A Third property of this relation is its freedom; perfectly free on the part of God and the creature. They are not fettered to each other with worse than chains of brass, as is the case in many relations among men. But God chose from the uninfluenced benevolence of his heart, whom his pleasure was to adopt afld constitute his heirs. Sa they becoming his regenerated and believing children, cordially choose him for their Father, the supreme friend and only portion of their souls. "And they whom "Christ hath made free are free indeed."
Fourthly, A distinguishing property of this relation, is its permanency—it lasteth forever. No human adoption or relation can sustain this character. The longest that can be conceived,. bears no proportion to it. All the years of Methusalah, could not constitute a moment. The drop of the bncket, the atom which plays in the sun beam, as they bear no proportion to the ocean and the universe, so there is no comparison of the duration of this relation. It is co-extended with the existence of Jehovah. The interminable nature of this relation makes the heart of

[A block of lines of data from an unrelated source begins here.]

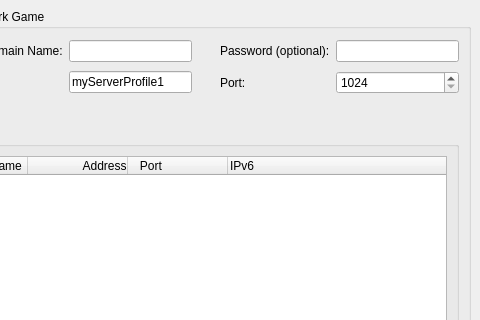
This is src/gui/qt/joinnetworkgamedialog.ui in pokerth/pokerth as Qt 5 draws it before an edit; both pictures show x 106 to 586 and y 0 to 320 of the 586 by 458 pixel window. The edited form follows.
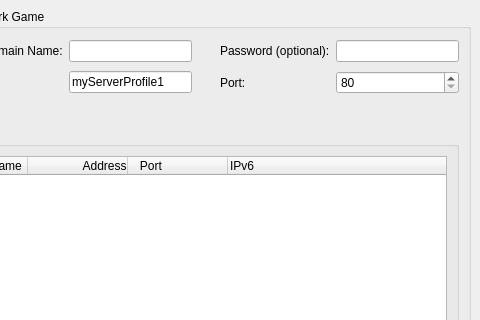
This is the edited form.

```diff
--- a/src/gui/qt/joinnetworkgamedialog.ui
+++ b/src/gui/qt/joinnetworkgamedialog.ui
@@ -72,7 +72,10 @@
          <number>65535</number>
         </property>
         <property name="minimum" >
-         <number>1024</number>
+         <number>80</number>
+        </property>
+        <property name="value" >
+         <number>80</number>
         </property>
        </widget>
       </item>
```
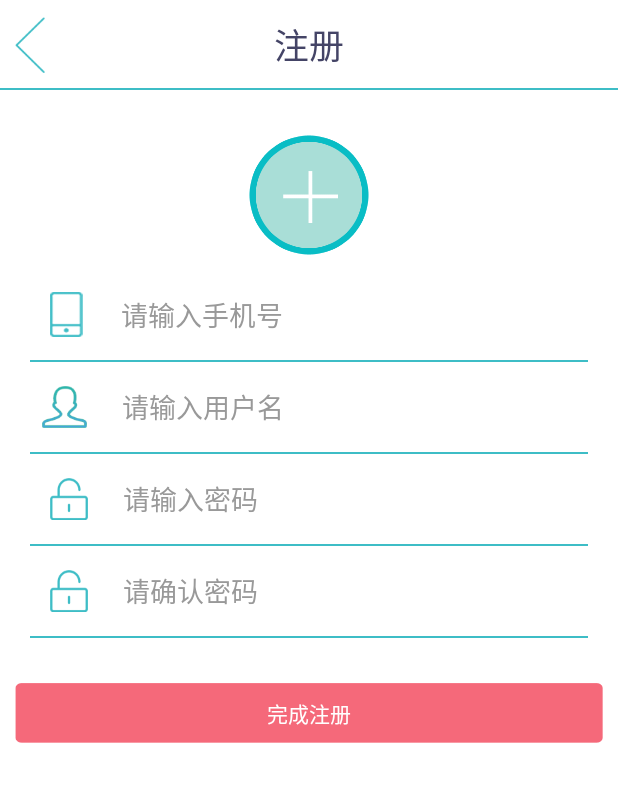
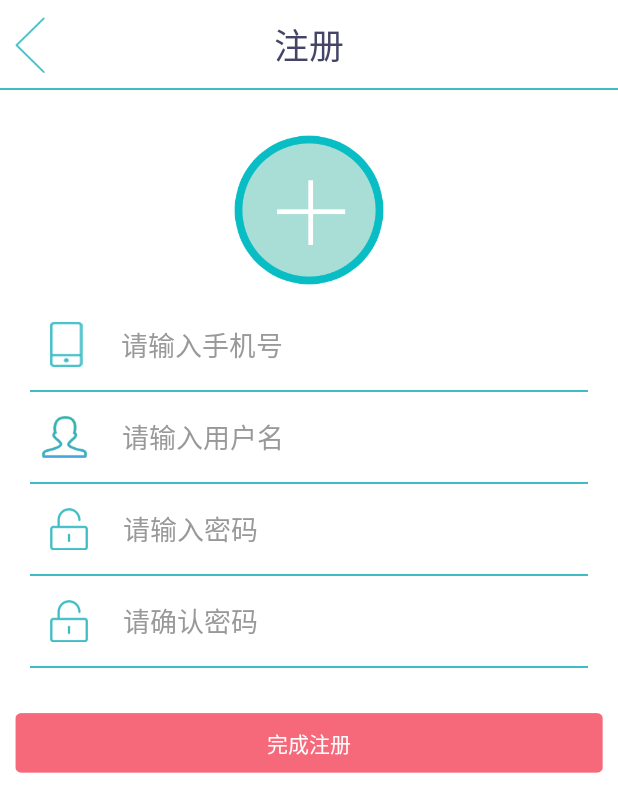
Before and after one commit to cchuhu/FreeParking, an Android app: the screen it shows after launch (RegisterActivity), after a tap on "注册账户", on a phone screen of 412 x 824 dp. Shown: the top 812 px of the screen. Run offline under Robolectric (Android 15) with nearby library versions, the phone set to English and light mode, and no system bars; libraries missing offline, so code that uses them is left out: com.qiniu.android.

Commit message:
修正界面

```diff
--- a/app/src/main/res/anim/in_from_left.xml
+++ b/app/src/main/res/anim/in_from_left.xml
@@ -3,7 +3,7 @@
 <set xmlns:android="http://schemas.android.com/apk/res/android"
      android:interpolator="@android:anim/accelerate_interpolator">
     <translate
-        android:duration="500"
+        android:duration="250"
         android:fromXDelta="-100%"
         android:toXDelta="0"/>
 </set>
--- a/app/src/main/res/anim/in_from_right.xml
+++ b/app/src/main/res/anim/in_from_right.xml
@@ -2,5 +2,5 @@
 
 <set xmlns:android="http://schemas.android.com/apk/res/android" android:interpolator="@android:anim/accelerate_interpolator">
     <translate android:fromXDelta="100%p" android:toXDelta="0%p"
-        android:duration="500" />
+        android:duration="250" />
 </set>
--- a/app/src/main/res/anim/out_to_left.xml
+++ b/app/src/main/res/anim/out_to_left.xml
@@ -2,5 +2,5 @@
 
 <set xmlns:android="http://schemas.android.com/apk/res/android" android:interpolator="@android:anim/accelerate_interpolator">
     <translate android:fromXDelta="0%p" android:toXDelta="-100%p"
-        android:duration="500" />
+        android:duration="250" />
 </set>
--- a/app/src/main/res/anim/out_to_right.xml
+++ b/app/src/main/res/anim/out_to_right.xml
@@ -2,5 +2,5 @@
 
 <set xmlns:android="http://schemas.android.com/apk/res/android" android:interpolator="@android:anim/accelerate_interpolator">
     <translate android:fromXDelta="0%p" android:toXDelta="100%p"
-        android:duration="500" />
+        android:duration="250" />
 </set>
--- a/app/src/main/res/layout/activity_change_pass.xml
+++ b/app/src/main/res/layout/activity_change_pass.xml
@@ -11,7 +11,6 @@
         android:id="@+id/layout_title"
         android:layout_width="match_parent"
         android:layout_height="60dp"
-
         android:orientation="horizontal">
 
         <Button
--- a/app/src/main/res/layout/activity_login.xml
+++ b/app/src/main/res/layout/activity_login.xml
@@ -105,10 +105,10 @@
         android:id="@+id/btn_toregister"
         android:layout_width="wrap_content"
         android:layout_height="wrap_content"
-        android:layout_alignLeft="@+id/img_login_icon"
-        android:layout_alignStart="@+id/img_login_icon"
         android:layout_below="@+id/linearLayout2"
+        android:layout_centerHorizontal="true"
         android:background="@null"
+        android:textSize="15sp"
         android:text="注册账户"
         android:textColor="#3ebdc6"/>
 
--- a/app/src/main/res/layout/activity_main.xml
+++ b/app/src/main/res/layout/activity_main.xml
@@ -43,11 +43,13 @@
             android:layout_marginRight="10dp"
             android:background="@mipmap/page_qr"/>
     </RelativeLayout>
+
     <TextView
         android:layout_width="match_parent"
         android:layout_height="1.5dp"
         android:layout_alignBottom="@id/layout_title"
         android:background="#09bdc5"/>
+
     <LinearLayout
         android:layout_width="300dp"
         android:layout_height="373dp"
--- a/app/src/main/res/layout/activity_person_info.xml
+++ b/app/src/main/res/layout/activity_person_info.xml
@@ -51,8 +51,8 @@
 
     <ImageView
         android:id="@+id/img_person_icon"
-        android:layout_width="80dp"
-        android:layout_height="80dp"
+        android:layout_width="100dp"
+        android:layout_height="100dp"
         android:layout_centerHorizontal="true"
         android:layout_marginTop="90dp"
         android:background="@mipmap/person_icon"/>
--- a/app/src/main/res/layout/activity_register.xml
+++ b/app/src/main/res/layout/activity_register.xml
@@ -41,8 +41,8 @@
 
     <ImageView
         android:id="@+id/img_register_icon"
-        android:layout_width="80dp"
-        android:layout_height="80dp"
+        android:layout_width="100dp"
+        android:layout_height="100dp"
         android:layout_centerHorizontal="true"
         android:layout_marginTop="90dp"
         android:background="@mipmap/person_icon"/>
```
Also changed, not shown: app/src/main/res/layout/capture.xml (+6 -1 lines).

the believer to leap for joy. Behold, what manner of love is this 'which endureth forever.
I proceed to the
Third Head of this discourse, which was to direct your contemplations to the blessings granted to the children of God
Their blessings are beyond the conception of a created mind; and the tongue of a Seraph could make but a feeble description of them. It is not a mere honorary change of name, like many of the empty titles among men, but this honor involves an infinitude of glory, riches and felicity. A compleat retail of those blessings eternity alone must set forth. All that heaven, in the plenitude of its power and beneficence could bestow, is comprehended herein. A feeble glimpse of these wonders is allowed to saints on earth.
First, One of the eminent blessings of this relation in scripture stile, is "The Spirit of adoption." A strong, strange and extensive phrase. What can be its contained ideas? Must they oot be something of the following nature: That they are in favor, peace, reconciliation and friendship with God as their Father ; that they hive an irrevocable interest in all the promises of the immutable covenant of grace; that they are in possession of the indwellings of the Holy Ghost; that they have access to God, and freedom to 'present their petitions and requests to him as to a Father; that they have a sure bulwark against all the infirmities of the flesh, the assaults of Satan, and the snares of the world. This spirit, feeling or temper, comprehends in it much sweetness, pleasure, consolation and joy. It affords a precious hope, and an undeceiving shore or support to faith; it dispels slavish fears, disperses doubts, quiets misgivings of heart, and diffuses over the soul same sprinklings of assurance ; it nourishes and encreases grace, opens the glories of heaven, and fills the l:eart with anticipation of eternal felicity. I pause, for whose